There’s a simple equation: More leads = more clients = more fees = more profits.  At least that’s the theory.

For the equation to work the leads we generate need to be those we want. Typically that means people who need and can afford our services; and who are the type of people who we would be happy to have as clients.

Generating the wrong leads ends up being rather frustrating. For example, if these people only want a simple compliance service at the lowest possible price. (Unless of course those are the leads you really want).

The additional profits we seek are dependent on us having more of the clients who are willing to pay the fees we want to charge. If we can identify who these people are we can focus our attention on generating the right kind of leads.

Three examples help demonstrate why this is important:

1 – Low-fee clients
Many accountants tell me that they have too many clients who only want to pay low fees. Invariably this is because those are the clients they attracted when they started their practice.

Their lead generation efforts were quite simple and weren’t focused on who they really wanted as clients. Indeed, that’s also why they are still attracting only the wrong type of new clients too.

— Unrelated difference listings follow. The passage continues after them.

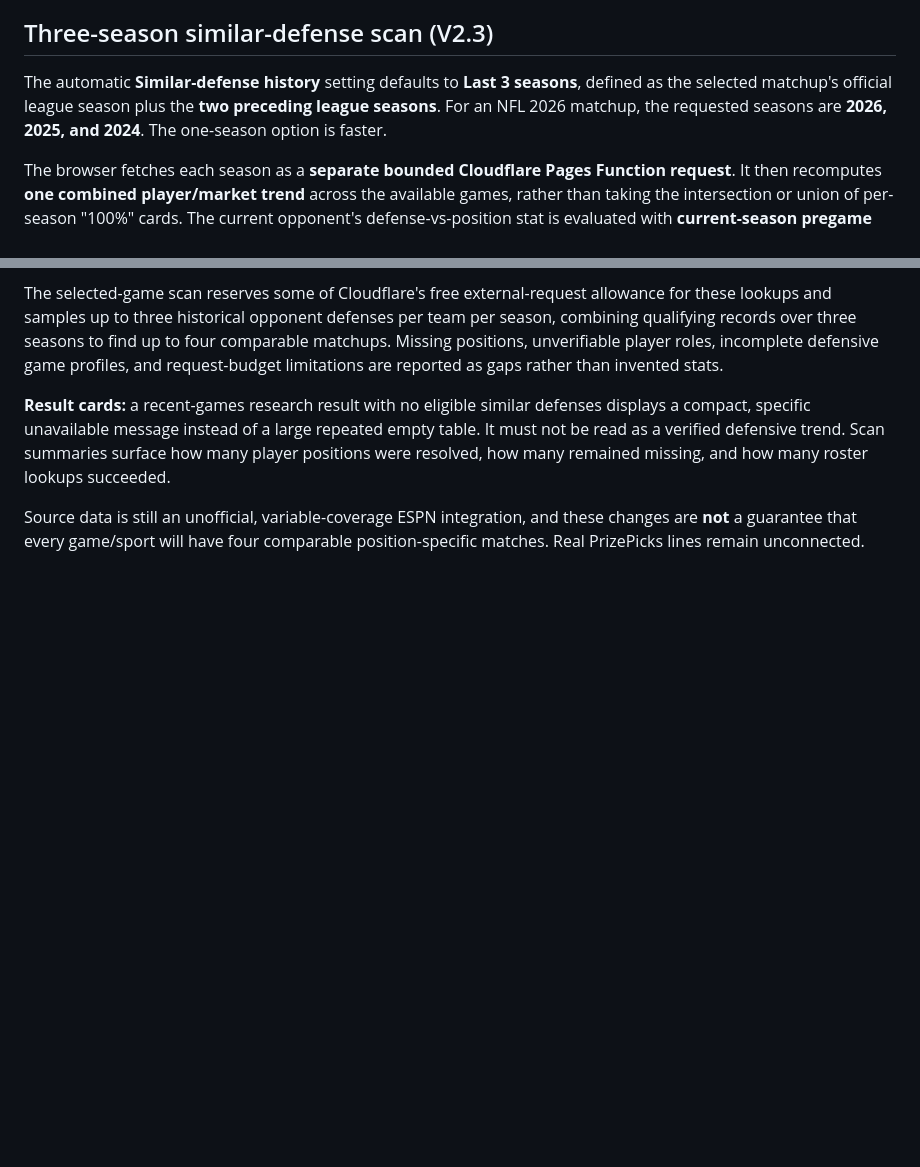
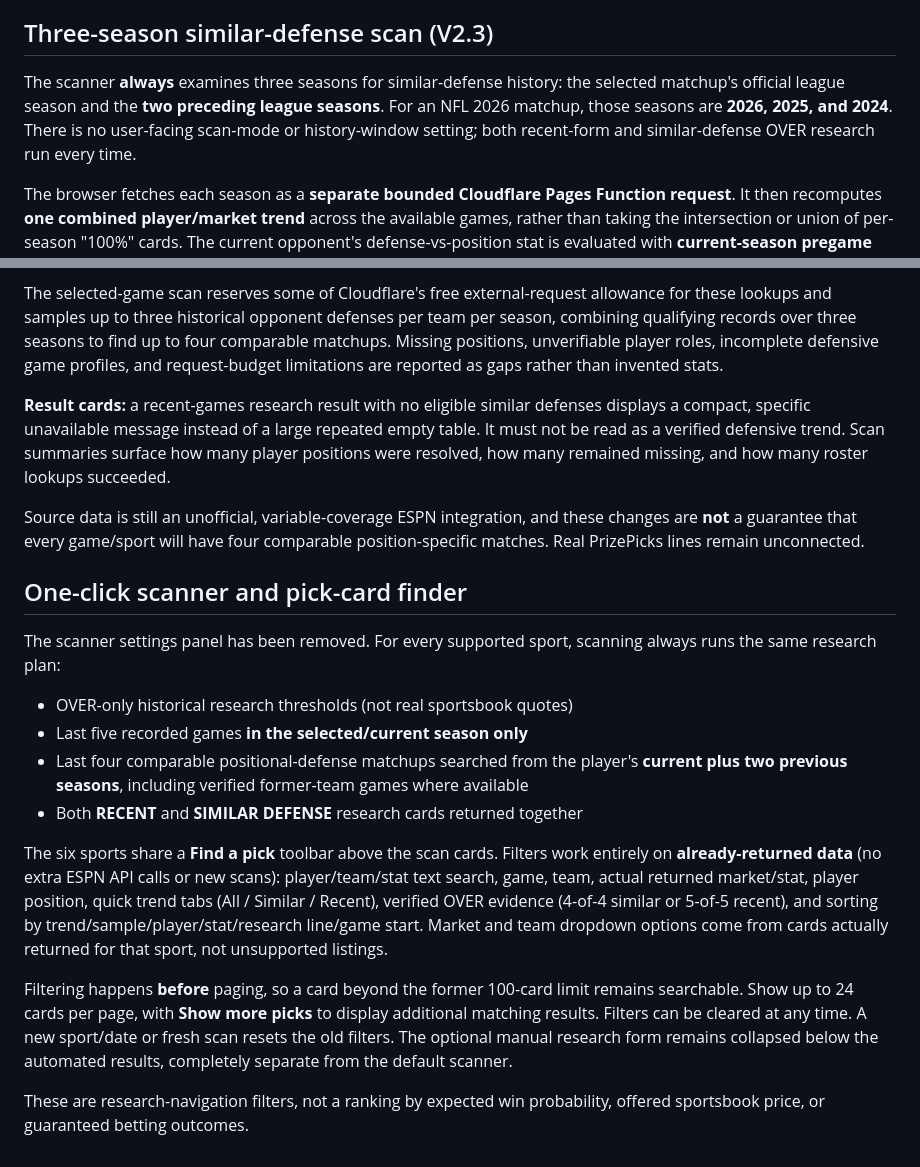
Before and after one commit to tygustafson50-tech/matchup-nightmare-v2, a Markdown page: README.md, 2 parts joined by grey strips. GitHub-like rendering; blank space fills up the shorter version.

Commit message:
Document permanent same-every-time three-season OVER scanning and six-sport result card filters

```diff
--- a/README.md
+++ b/README.md
@@ -73,7 +73,7 @@ Data coverage remains provisional until verified in production for each sport. A
 
 ## Three-season similar-defense scan (V2.3)
 
-The automatic **Similar-defense history** setting defaults to **Last 3 seasons**, defined as the selected matchup's official league season plus the **two preceding league seasons**. For an NFL 2026 matchup, the requested seasons are **2026, 2025, and 2024**. The one-season option is faster.
+The scanner **always** examines three seasons for similar-defense history: the selected matchup's official league season and the **two preceding league seasons**. For an NFL 2026 matchup, those seasons are **2026, 2025, and 2024**. There is no user-facing scan-mode or history-window setting; both recent-form and similar-defense OVER research run every time.
 
 The browser fetches each season as a **separate bounded Cloudflare Pages Function request**. It then recomputes **one combined player/market trend** across the available games, rather than taking the intersection or union of per-season "100%" cards. The current opponent's defense-vs-position stat is evaluated with **current-season pregame data**; historical opponent profiles use records that existed **before each historical game**.
 
@@ -106,3 +106,19 @@ The selected-game scan reserves some of Cloudflare's free external-request allow
 **Result cards:** a recent-games research result with no eligible similar defenses displays a compact, specific unavailable message instead of a large repeated empty table. It must not be read as a verified defensive trend. Scan summaries surface how many player positions were resolved, how many remained missing, and how many roster lookups succeeded.
 
 Source data is still an unofficial, variable-coverage ESPN integration, and these changes are **not** a guarantee that every game/sport will have four comparable position-specific matches. Real PrizePicks lines remain unconnected.
+
+
+## One-click scanner and pick-card finder
+
+The scanner settings panel has been removed. For every supported sport, scanning always runs the same research plan:
+
+- OVER-only historical research thresholds (not real sportsbook quotes)
+- Last five recorded games **in the selected/current season only**
+- Last four comparable positional-defense matchups searched from the player's **current plus two previous seasons**, including verified former-team games where available
+- Both **RECENT** and **SIMILAR DEFENSE** research cards returned together
+
+The six sports share a **Find a pick** toolbar above the scan cards. Filters work entirely on **already-returned data** (no extra ESPN API calls or new scans): player/team/stat text search, game, team, actual returned market/stat, player position, quick trend tabs (All / Similar / Recent), verified OVER evidence (4-of-4 similar or 5-of-5 recent), and sorting by trend/sample/player/stat/research line/game start. Market and team dropdown options come from cards actually returned for that sport, not unsupported listings.
+
+Filtering happens **before** paging, so a card beyond the former 100-card limit remains searchable. Show up to 24 cards per page, with **Show more picks** to display additional matching results. Filters can be cleared at any time. A new sport/date or fresh scan resets the old filters. The optional manual research form remains collapsed below the automated results, completely separate from the default scanner.
+
+These are research-navigation filters, not a ranking by expected win probability, offered sportsbook price, or guaranteed betting outcomes.
```
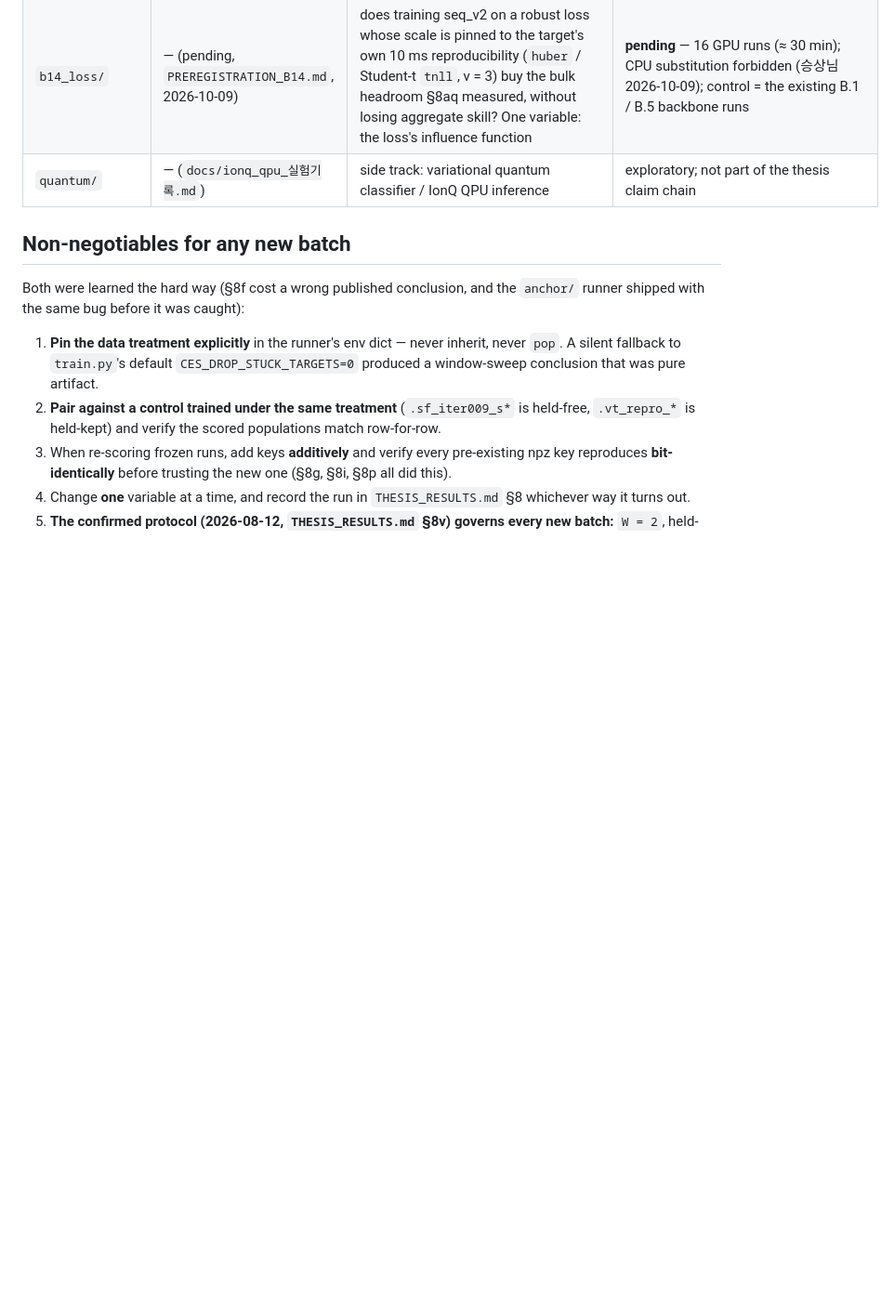
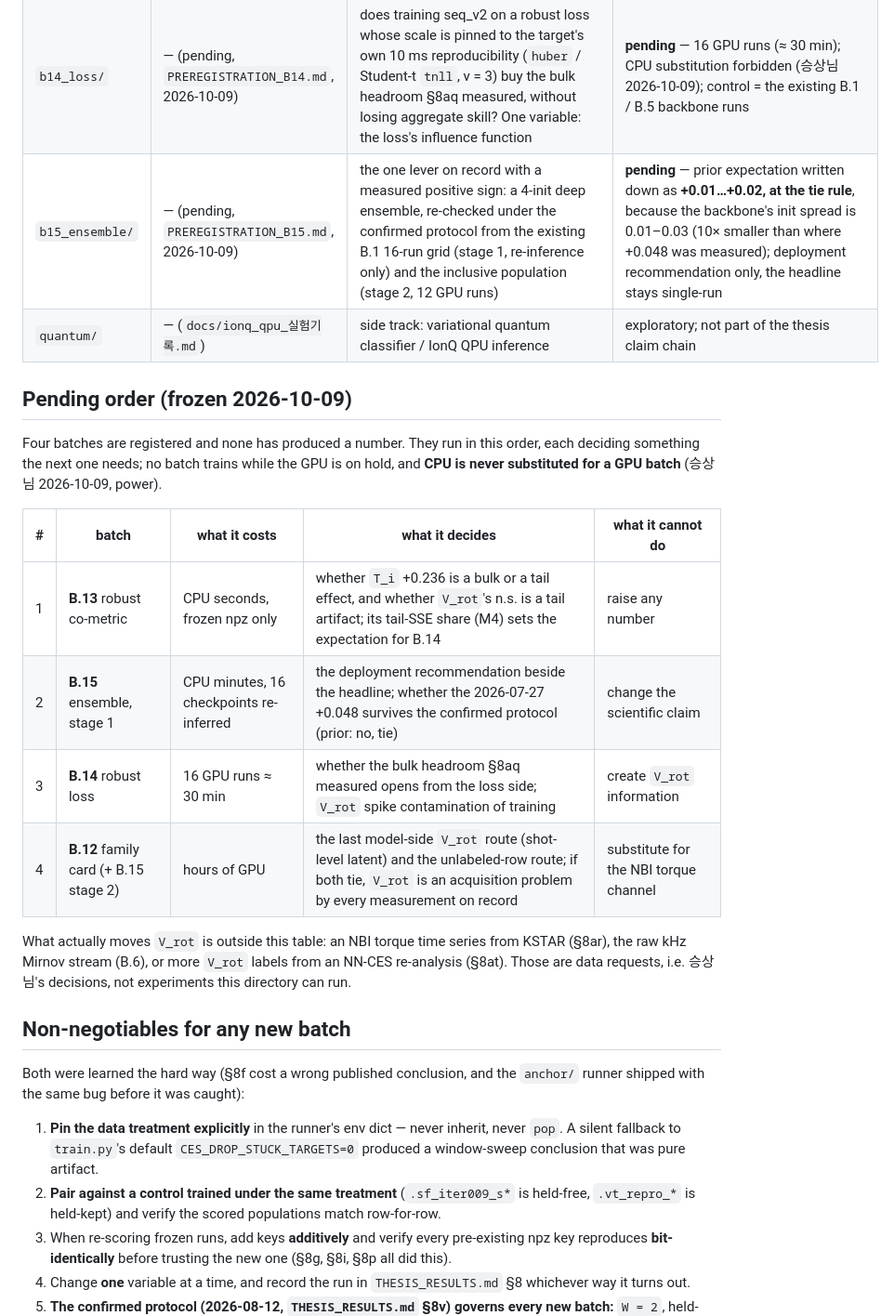
Before and after one commit to iseungsang01/ml-intern-revision, a Markdown page: ces_prediction/experiments/README.md, the part around the change. Shown at 93% size. Rendered like a GitHub page; blank space fills up the shorter version.

```diff
--- a/ces_prediction/experiments/README.md
+++ b/ces_prediction/experiments/README.md
@@ -52,7 +52,25 @@ points **`CES_MODEL_FILE`** at its own file in the subprocess env (see
 | `b12/` | **§8au, §8av** (+ pending) | which multimodal model family (shot-encoding neural process, TokaMind transplant, CSDI-type diffusion, masked pretraining, cross-modal transformer) helps, and on which axis? Offline gap-filling, multi-axis evaluation card instead of significance-first verdicts | **proposal v0** (`PREREGISTRATION_B12.md`). §8au: `T_i`→`V_rot` route closed, shot-level and unlabeled-row routes open. §8av (baselines only): GP > PCHIP on `T_i` 4/4; on `V_rot` gaps PCHIP cannot be told from the train mean. Arms `bilstm`/`np`/`tm_pre`/`tm_scratch` built and CPU-smoked; **GPU batch (`run_b12.py`) pending** |
 | `b13_robust/` | — (pending, `PREREGISTRATION_B13.md`, 2026-10-09) | is the headline skill a **bulk** effect or a **tail** effect? Re-score the frozen B.1 / B.5 TEST npz under robust co-metrics (median AE, Huber at the §8aq noise bound, symmetric 1 % trim, quantile ladder) — no retraining, no inference | **pending** — decision rules frozen before any number; CPU seconds; names the measurement that overturns `V_rot`'s "n.s." if it is a tail artifact |
 | `b14_loss/` | — (pending, `PREREGISTRATION_B14.md`, 2026-10-09) | does training seq_v2 on a robust loss whose scale is pinned to the target's own 10 ms reproducibility (`huber` / Student-t `tnll`, ν = 3) buy the bulk headroom §8aq measured, without losing aggregate skill? One variable: the loss's influence function | **pending** — 16 GPU runs (≈ 30 min); CPU substitution forbidden (승상님 2026-10-09); control = the existing B.1 / B.5 backbone runs |
+| `b15_ensemble/` | — (pending, `PREREGISTRATION_B15.md`, 2026-10-09) | the one lever on record with a measured positive sign: a 4-init deep ensemble, re-checked under the confirmed protocol from the existing B.1 16-run grid (stage 1, re-inference only) and the inclusive population (stage 2, 12 GPU runs) | **pending** — prior expectation written down as **+0.01…+0.02, at the tie rule**, because the backbone's init spread is 0.01–0.03 (10× smaller than where +0.048 was measured); deployment recommendation only, the headline stays single-run |
 | `quantum/` | — (`docs/ionq_qpu_실험기록.md`) | side track: variational quantum classifier / IonQ QPU inference | exploratory; not part of the thesis claim chain |
+
+## Pending order (frozen 2026-10-09)
+
+Four batches are registered and none has produced a number. They run in this order, each
+deciding something the next one needs; no batch trains while the GPU is on hold, and **CPU
+is never substituted for a GPU batch** (승상님 2026-10-09, power).
+
+| # | batch | what it costs | what it decides | what it cannot do |
+|---|---|---|---|---|
+| 1 | **B.13** robust co-metric | CPU seconds, frozen npz only | whether `T_i` +0.236 is a bulk or a tail effect, and whether `V_rot`'s n.s. is a tail artifact; its tail-SSE share (M4) sets the expectation for B.14 | raise any number |
+| 2 | **B.15** ensemble, stage 1 | CPU minutes, 16 checkpoints re-inferred | the deployment recommendation beside the headline; whether the 2026-07-27 +0.048 survives the confirmed protocol (prior: no, tie) | change the scientific claim |
+| 3 | **B.14** robust loss | 16 GPU runs ≈ 30 min | whether the bulk headroom §8aq measured opens from the loss side; `V_rot` spike contamination of training | create `V_rot` information |
+| 4 | **B.12** family card (+ B.15 stage 2) | hours of GPU | the last model-side `V_rot` route (shot-level latent) and the unlabeled-row route; if both tie, `V_rot` is an acquisition problem by every measurement on record | substitute for the NBI torque channel |
+
+What actually moves `V_rot` is outside this table: an NBI torque time series from KSTAR (§8ar), the
+raw kHz Mirnov stream (B.6), or more `V_rot` labels from an NN-CES re-analysis (§8at). Those are data
+requests, i.e. 승상님's decisions, not experiments this directory can run.
 
 ## Non-negotiables for any new batch
 
```
Also changed, not shown: ces_prediction/experiments/PREREGISTRATION_B15.md (added, +91 -0 lines).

2 – Setting boundaries
Ever since I started the Tax Advice Network in 2007 I have been clear on the website and in all marketing and promotional messages that it is not somewhere that provides FREE tax advice.

The leads we seek are from those people and accountants who want tax advice worth paying for.

I could easily have generated thousands more leads for members of the Network if I hadn’t made this distinction. But no one would have thanked me for doing so. Those aren’t the leads that tax advisers want from the Network.

3 – Website messaging
Often accountants’ websites fail to make clear who they really want as clients. Many websites are almost interchangeable and appeal only to people who think all accountants are pretty much the same. If this applies to your website it means your leads are probably going to seek out the cheapest possible service. And that’s probably NOT what you really want.

The dating game – an analogy
Let’s use an analogy to look at what we could be doing differently.

It’s a long time since I was looking for a date and it may be the same for you. But I have friends who are still dating. Either way I’m sure you are familiar with the concept of someone looking for a partner – whether for a one-off ‘occasion’ or with a longer term relationship in mind.

Imagine you have a friend who asks you for help in getting a date. You could start talking about dating apps, clubs, groups and other places where they might meet someone of their dreams.

But what if your friend looks a complete mess? Their hair is greasy and unkempt? Their clothes old, dirty and pretty unfashionable?

Would you ignore all this and still talk about the clubs and apps they could use? Or might you first suggest that their current look is likely to limit the number and type of people who will be interested in them?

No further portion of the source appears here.